WORK INSTRUCTION: Identify and pull out each line of the entries in which "champ" occurs.

RECORD EXTRACTS:

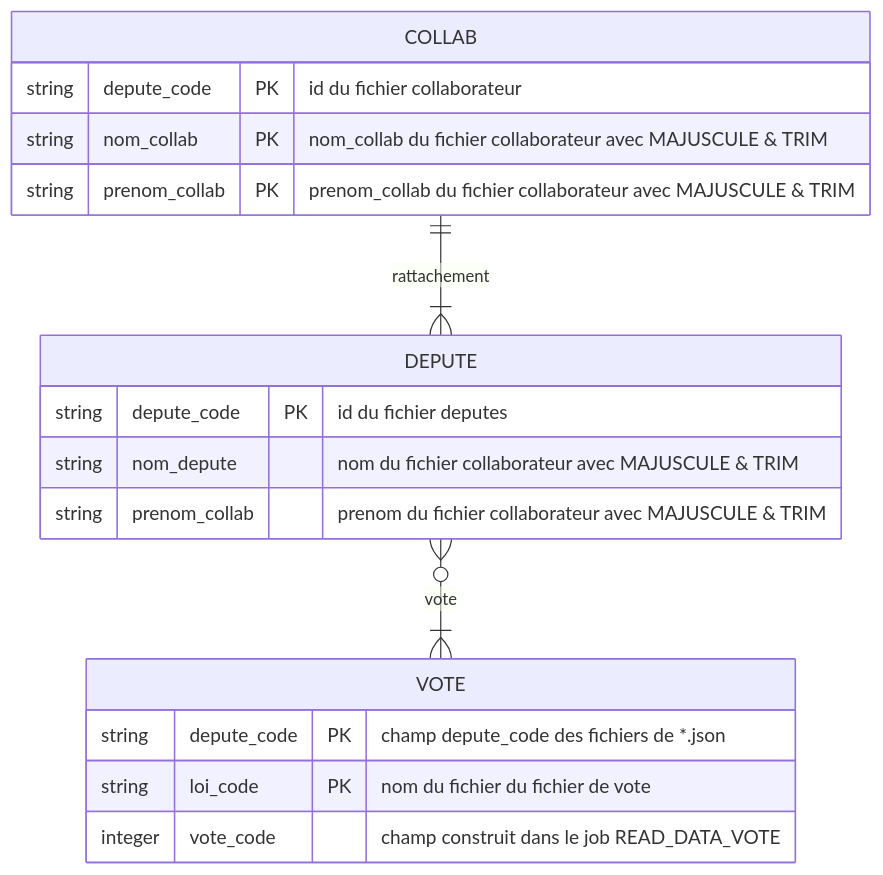
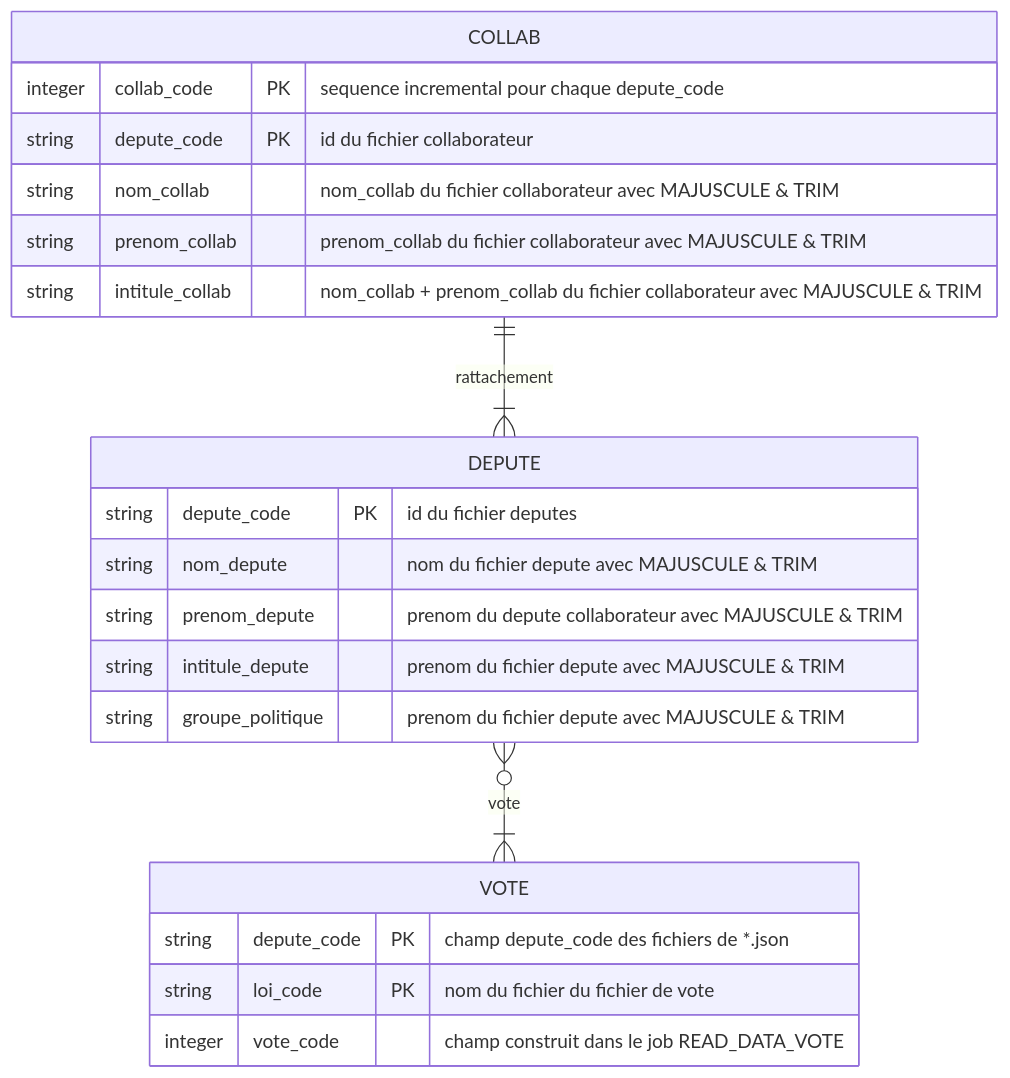
One commit to ledemocrate/quarto_blog changed the diagram in posts/formation_talend/quarto_document_formation_talend.qmd. Above: the diagram before and after it, drawn with Mermaid. The commit also changed other lines of this file and 66 other files, not shown here.

````diff
--- a/posts/formation_talend/quarto_document_formation_talend.qmd
+++ b/posts/formation_talend/quarto_document_formation_talend.qmd
@@ -886,20 +1307,26 @@
 ```{mermaid}
 erDiagram
     COLLAB ||--|{ DEPUTE : rattachement 
     COLLAB {
+        integer collab_code PK "sequence incremental pour chaque depute_code"
         string depute_code PK "id du fichier collaborateur" 
-        string nom_collab PK "nom_collab du fichier collaborateur avec MAJUSCULE & TRIM" 
-        string prenom_collab PK "prenom_collab du fichier collaborateur avec MAJUSCULE & TRIM" 
+        string nom_collab  "nom_collab du fichier collaborateur avec MAJUSCULE & TRIM" 
+        string prenom_collab  "prenom_collab du fichier collaborateur avec MAJUSCULE & TRIM"
+        string intitule_collab "nom_collab + prenom_collab du fichier collaborateur avec MAJUSCULE & TRIM"
     }
     DEPUTE }o--|{ VOTE : vote
     DEPUTE {
        string depute_code PK "id du fichier deputes"
-       string nom_depute  "nom du fichier collaborateur avec MAJUSCULE & TRIM"
-       string prenom_collab  "prenom du fichier collaborateur avec MAJUSCULE & TRIM"
+       string nom_depute  "nom du fichier depute avec MAJUSCULE & TRIM"
+       string prenom_depute  "prenom du depute collaborateur avec MAJUSCULE & TRIM"
+       string intitule_depute  "prenom du fichier depute avec MAJUSCULE & TRIM"
+       string groupe_politique  "prenom du fichier depute avec MAJUSCULE & TRIM"
+
+
     }
     VOTE {
       string depute_code PK "champ depute_code des fichiers de *.json"
       string loi_code PK "nom du fichier du fichier de vote"
       integer vote_code "champ construit dans le job READ_DATA_VOTE"
   }
 ```
````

ANSWER TO THE PROBLEM:
       string depute_code PK "champ depute_code des fichiers de *.json"
       integer vote_code "champ construit dans le job READ_DATA_VOTE"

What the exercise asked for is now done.